Unfortunately, I chose to use this method when nearly all of my stock was infected with velvet - including the fry. The effort of trying (and usually failing) to treat so many fish in multiple tanks was exhausting, and by the time I had purchased my three new pairs from JotyaBettas, I just wanted this hobby to be as stress-free as possible.
I still think leaving fry in with their parents with minimal intervention - at present I do provide fry with BBS, microworms, and small mosquito larvae - produces a more robust fish. I don't push for fast growth. Instead I let my fry mature at their own rate. My interest is in producing healthy fish, and if that takes close to a year to achieve that is fine by me.
The fry from my three newest pairs (Betta hendra, Betta sp. apiapi and Betta brownorum) are thriving in this set-up, and I'm hoping that I'll be able to use the same method with fry from subsequent pairs.
In a previous blog entry, I mentioned 'species focus' and said that I would explain what this means in a future post. Well this is that post.
Basically, the long-term goal for my fish room, is to have breeding pairs of all described species from within the coccina complex. This is obviously not going to happen overnight. However, it is something that I will be slowly working towards over the next few years.
Anyway, while I want to collect and hopefully spawn all of these species at some point, there are a handful of species I have selected from this complex that I specifically want to work with in greater depth.

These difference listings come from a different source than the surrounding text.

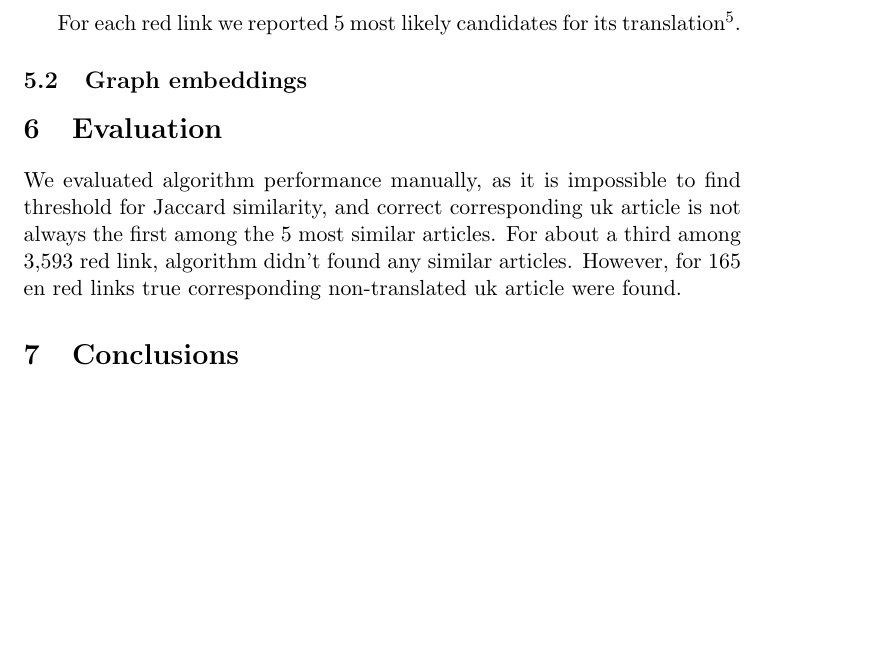
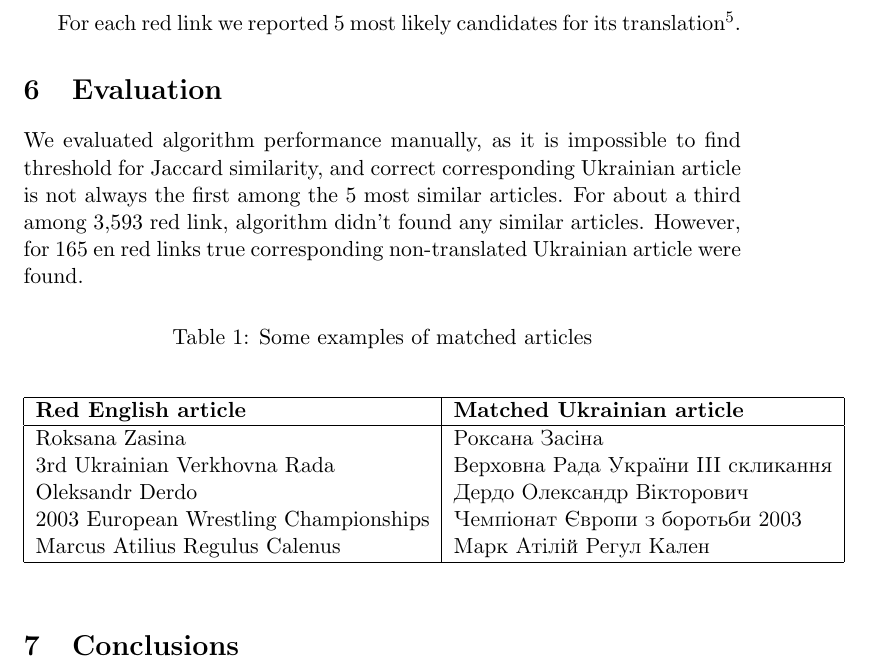
Before and after one commit to olekscode/Power2TheWiki, a LaTeX paper (report/Power2TheWiki.tex): part of page 6 of 6 before the commit and part of page 6 of 7 after it, cut so that both start at the same text, the shorter picture padded with empty space. Compiled offline with pdfLaTeX.

Commit message:
Added a small table with results

```diff
--- a/report/Power2TheWiki.tex
+++ b/report/Power2TheWiki.tex
@@ -1,6 +1,7 @@
 \documentclass[11pt,a4paper]{article}
 
-\usepackage[english]{babel}
+\usepackage[utf8]{inputenc}
+\usepackage[ukrainian,english]{babel}
 \usepackage{listings}
 \usepackage{url}
 \usepackage{amsmath,amsthm}
@@ -9,6 +10,8 @@
 \usepackage{authblk}
 \usepackage{float}
 \usepackage{graphicx}
+
+\selectlanguage{english}
 
 \begin{document}
 
@@ -149,12 +152,27 @@ In order to perform these computations on a large dataset of interconnected Wiki
 
 For each red link we reported 5 most likely candidates for its translation\footnote{Source code: \url{https://github.com/olekscode/Power2TheWiki}}.
 
-\subsection{Graph embeddings}
-
 \section{Evaluation}
 
-We evaluated algorithm performance manually, as it is impossible to find threshold for Jaccard similarity, and correct corresponding uk article is not always the first among the 5 most similar articles. For about a third among 3,593 red link, algorithm didn't found any similar articles. However, for 165 en red links true corresponding non-translated uk article were found.
+We evaluated algorithm performance manually, as it is impossible to find threshold for Jaccard similarity, and correct corresponding Ukrainian article is not always the first among the 5 most similar articles. For about a third among 3,593 red link, algorithm didn't found any similar articles. However, for 165 en red links true corresponding non-translated Ukrainian article were found.
 
+\begin{table}[H]
+\caption{Some examples of matched articles}
+
+\begin{center}
+\begin{tabular}{|l|l|}
+\hline
+\textbf{Red English article} & \textbf{Matched Ukrainian article} \\
+\hline
+Roksana Zasina & \foreignlanguage{ukrainian}{Роксана Засіна} \\
+3rd Ukrainian Verkhovna Rada & \foreignlanguage{ukrainian}{Верховна Рада України III скликання} \\
+Oleksandr Derdo & \foreignlanguage{ukrainian}{Дердо Олександр Вікторович} \\
+2003 European Wrestling Championships & \foreignlanguage{ukrainian}{Чемпіонат Європи з боротьби 2003} \\
+Marcus Atilius Regulus Calenus & \foreignlanguage{ukrainian}{Марк Атілій Регул Кален} \\
+\hline
+\end{tabular}
+\end{center}
+\end{table}
 
 \section{Conclusions}
 
```
Also changed, not shown: report/Power2TheWiki.pdf.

This is based on several factors such as conservation status, spawning difficulty, and personal preference. With these species, I will be keeping multiple pairs to use as breeding stock, and intend to go beyond the usual F1/F2 generation.

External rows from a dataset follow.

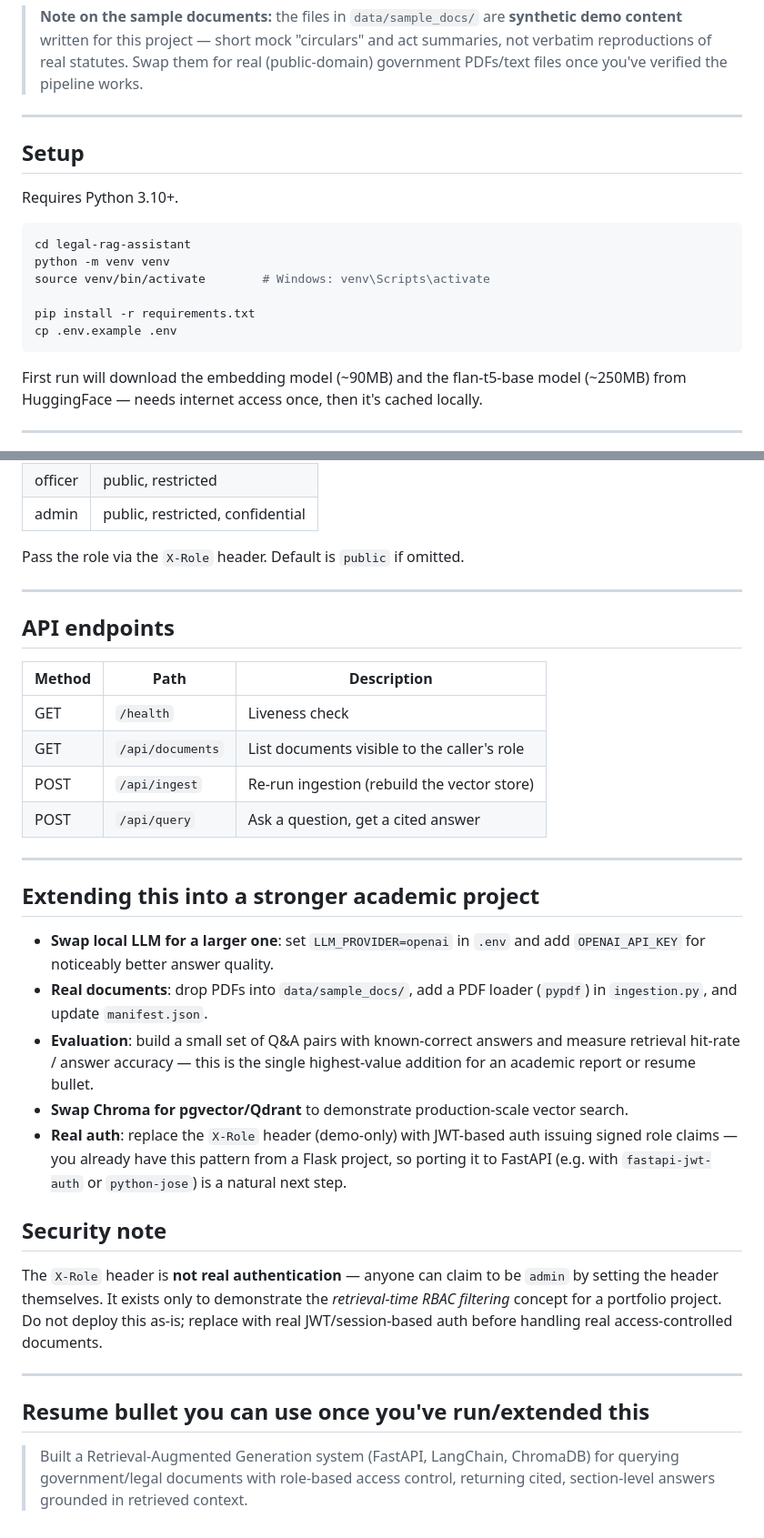
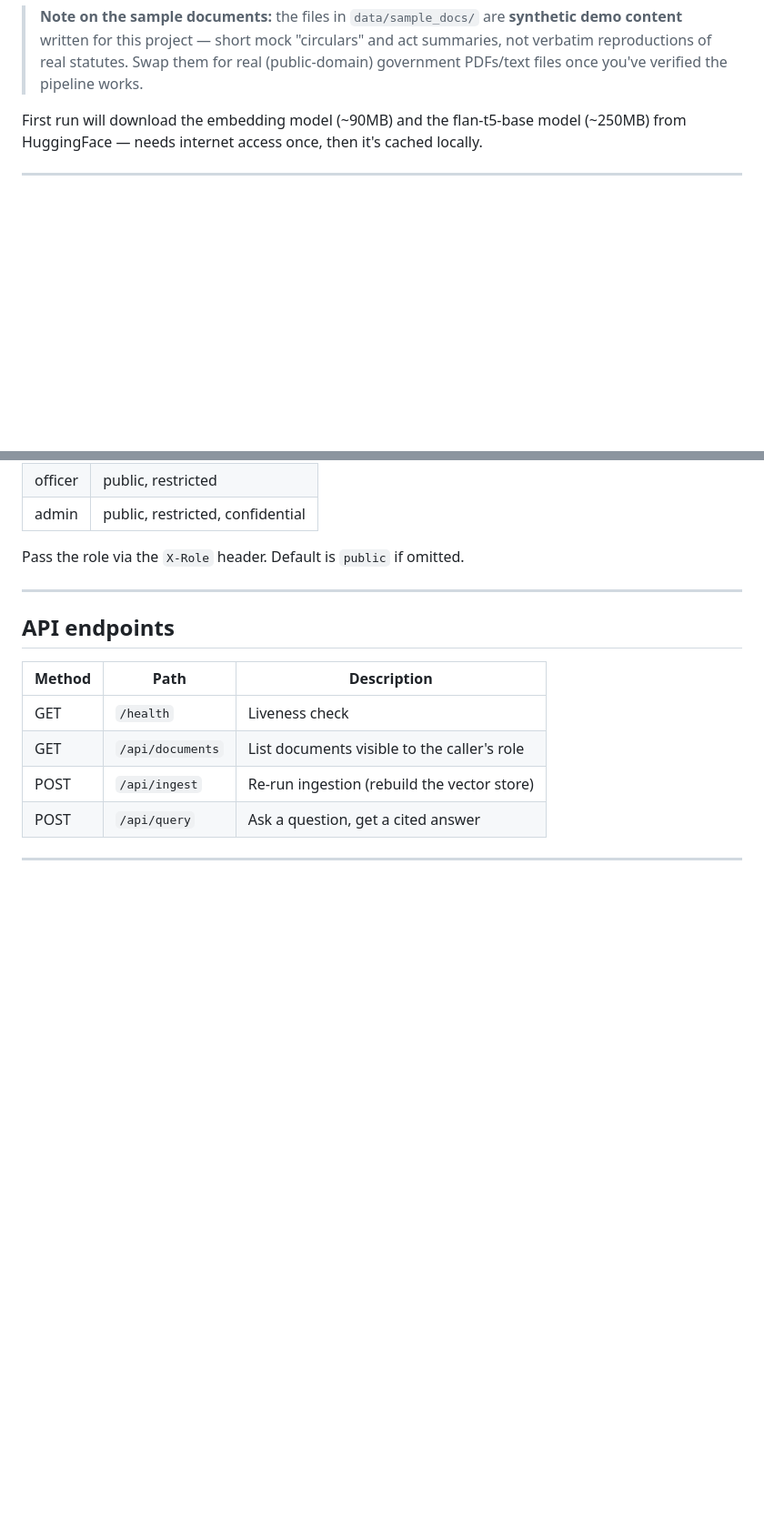
Before and after one commit to yoga-pradeep/legal-document-rag, a Markdown page: README.md, 2 parts joined by grey strips. Shown at 91% size. Rendered like a GitHub page; blank space fills up the shorter version.

Commit message:
Fix README portal preview

````diff
--- a/README.md
+++ b/README.md
@@ -90,20 +90,7 @@ legal-rag-assistant/
 > statutes. Swap them for real (public-domain) government PDFs/text files
 > once you've verified the pipeline works.
 
----
 
-## Setup
-
-Requires Python 3.10+.
-
-```bash
-cd legal-rag-assistant
-python -m venv venv
-source venv/bin/activate        # Windows: venv\Scripts\activate
-
-pip install -r requirements.txt
-cp .env.example .env
-```
 
 First run will download the embedding model (~90MB) and the flan-t5-base
 model (~250MB) from HuggingFace — needs internet access once, then it's
@@ -185,36 +172,3 @@ Pass the role via the `X-Role` header. Default is `public` if omitted.
 | POST   | `/api/query`    | Ask a question, get a cited answer                  |
 
 ---
-
-## Extending this into a stronger academic project
-
-- **Swap local LLM for a larger one**: set `LLM_PROVIDER=openai` in `.env`
-  and add `OPENAI_API_KEY` for noticeably better answer quality.
-- **Real documents**: drop PDFs into `data/sample_docs/`, add a PDF loader
-  (`pypdf`) in `ingestion.py`, and update `manifest.json`.
-- **Evaluation**: build a small set of Q&A pairs with known-correct
-  answers and measure retrieval hit-rate / answer accuracy — this is the
-  single highest-value addition for an academic report or resume bullet.
-- **Swap Chroma for pgvector/Qdrant** to demonstrate production-scale
-  vector search.
-- **Real auth**: replace the `X-Role` header (demo-only) with JWT-based
-  auth issuing signed role claims — you already have this pattern from a
-  Flask project, so porting it to FastAPI (e.g. with `fastapi-jwt-auth`
-  or `python-jose`) is a natural next step.
-
-## Security note
-
-The `X-Role` header is **not real authentication** — anyone can claim to
-be `admin` by setting the header themselves. It exists only to
-demonstrate the *retrieval-time RBAC filtering* concept for a portfolio
-project. Do not deploy this as-is; replace with real JWT/session-based
-auth before handling real access-controlled documents.
-
----
-
-## Resume bullet you can use once you've run/extended this
-
-> Built a Retrieval-Augmented Generation system (FastAPI, LangChain,
-> ChromaDB) for querying government/legal documents with role-based
-> access control, returning cited, section-level answers grounded in
-> retrieved context.
````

I'm hoping that by selecting high-quality pairs with strong parenting instincts (nothing more frustrating than fish that are poor parents) to use as foundation stock, I can provide Australia with exceptional, locally bred wild bettas.
With species that are not part of my species focus, I will retain only a single breeding pair in addition to the original fish. The remaining fish will either be sold to other hobbyists, or housed in large groups to discourage spawning.

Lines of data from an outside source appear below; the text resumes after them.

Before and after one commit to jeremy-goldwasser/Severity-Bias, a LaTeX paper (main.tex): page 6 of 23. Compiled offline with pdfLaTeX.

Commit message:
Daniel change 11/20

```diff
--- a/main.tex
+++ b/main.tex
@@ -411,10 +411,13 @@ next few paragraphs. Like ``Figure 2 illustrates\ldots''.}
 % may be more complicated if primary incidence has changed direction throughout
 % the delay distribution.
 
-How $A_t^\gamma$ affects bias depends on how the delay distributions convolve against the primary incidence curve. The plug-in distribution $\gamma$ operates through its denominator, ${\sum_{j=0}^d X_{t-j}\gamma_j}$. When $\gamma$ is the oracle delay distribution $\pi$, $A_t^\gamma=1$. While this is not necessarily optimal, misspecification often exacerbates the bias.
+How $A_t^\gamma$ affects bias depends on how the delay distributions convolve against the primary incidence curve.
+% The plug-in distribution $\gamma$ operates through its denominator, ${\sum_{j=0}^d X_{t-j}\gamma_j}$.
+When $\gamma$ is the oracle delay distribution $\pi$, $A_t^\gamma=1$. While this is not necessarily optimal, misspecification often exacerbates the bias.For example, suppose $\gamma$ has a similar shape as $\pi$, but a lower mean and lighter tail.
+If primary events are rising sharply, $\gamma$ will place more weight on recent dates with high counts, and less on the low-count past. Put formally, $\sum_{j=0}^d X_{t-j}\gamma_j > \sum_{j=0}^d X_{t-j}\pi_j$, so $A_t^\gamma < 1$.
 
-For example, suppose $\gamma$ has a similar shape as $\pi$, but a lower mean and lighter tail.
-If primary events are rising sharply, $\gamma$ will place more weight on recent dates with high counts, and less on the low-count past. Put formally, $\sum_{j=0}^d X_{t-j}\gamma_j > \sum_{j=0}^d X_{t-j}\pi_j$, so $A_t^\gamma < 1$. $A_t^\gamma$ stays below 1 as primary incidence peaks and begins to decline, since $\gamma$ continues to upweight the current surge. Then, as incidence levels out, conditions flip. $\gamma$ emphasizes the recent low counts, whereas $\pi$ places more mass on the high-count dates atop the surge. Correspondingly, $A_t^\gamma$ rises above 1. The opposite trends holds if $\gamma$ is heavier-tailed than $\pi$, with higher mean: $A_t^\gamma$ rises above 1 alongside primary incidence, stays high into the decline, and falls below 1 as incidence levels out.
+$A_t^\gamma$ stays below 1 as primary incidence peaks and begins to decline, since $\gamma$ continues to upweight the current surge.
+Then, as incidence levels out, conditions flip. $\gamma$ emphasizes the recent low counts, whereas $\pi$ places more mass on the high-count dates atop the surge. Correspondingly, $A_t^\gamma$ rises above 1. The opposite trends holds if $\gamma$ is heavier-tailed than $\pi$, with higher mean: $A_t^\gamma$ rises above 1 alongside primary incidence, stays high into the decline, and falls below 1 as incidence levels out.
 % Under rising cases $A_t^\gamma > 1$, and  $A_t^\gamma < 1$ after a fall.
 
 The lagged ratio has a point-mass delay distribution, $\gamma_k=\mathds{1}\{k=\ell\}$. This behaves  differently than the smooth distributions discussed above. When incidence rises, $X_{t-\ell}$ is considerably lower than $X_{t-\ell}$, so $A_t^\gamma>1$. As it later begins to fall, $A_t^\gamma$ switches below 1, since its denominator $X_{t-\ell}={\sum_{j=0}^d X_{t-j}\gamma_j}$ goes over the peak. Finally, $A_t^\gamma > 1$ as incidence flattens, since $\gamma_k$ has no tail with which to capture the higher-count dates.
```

So far the species I have selected for my species focus are: Betta brownorum, Betta sp. apiapi, Betta coccina, Betta livida and Betta persephone.
I suspect it will be difficult to source Betta livida, and I am after a replacement pair of coccina because my present pair are not what I am looking for in breeding stock. However, I've learned in this hobby that time can often make the seemingly impossible a reality.
Took these photos this afternoon of my Betta hendra pair from Joty. The colouring on the male is superb, and I still think this is the most stunning of the wild betta species. In the below photo the male was guarding his newly free-swimming fry from a neighbouring fish. He has been a very dedicated father from the start and is always very protective of his brood.
Betta hendra are one of the few species where the female is almost as colourful as the male. Unfortunately, my female refused to illustrate that today by hiding out at the back of the tank. However, there are further photos of her in the blog archives and in this photo you can sort of get a glimpse of that striking vertical barring and green iridescence.
The plan with this species (if possible), is to keep two replacement pairs out of their current group of fry and use these as breeding stock along with the parents. While Betta hendra will not be part of my 'species focus' (more details on that coming in my next entry), I don't intend on losing this species from my fish room again.
Hailing from Melbourne, Australia, I currently keep and breed a number of species from the coccina complex.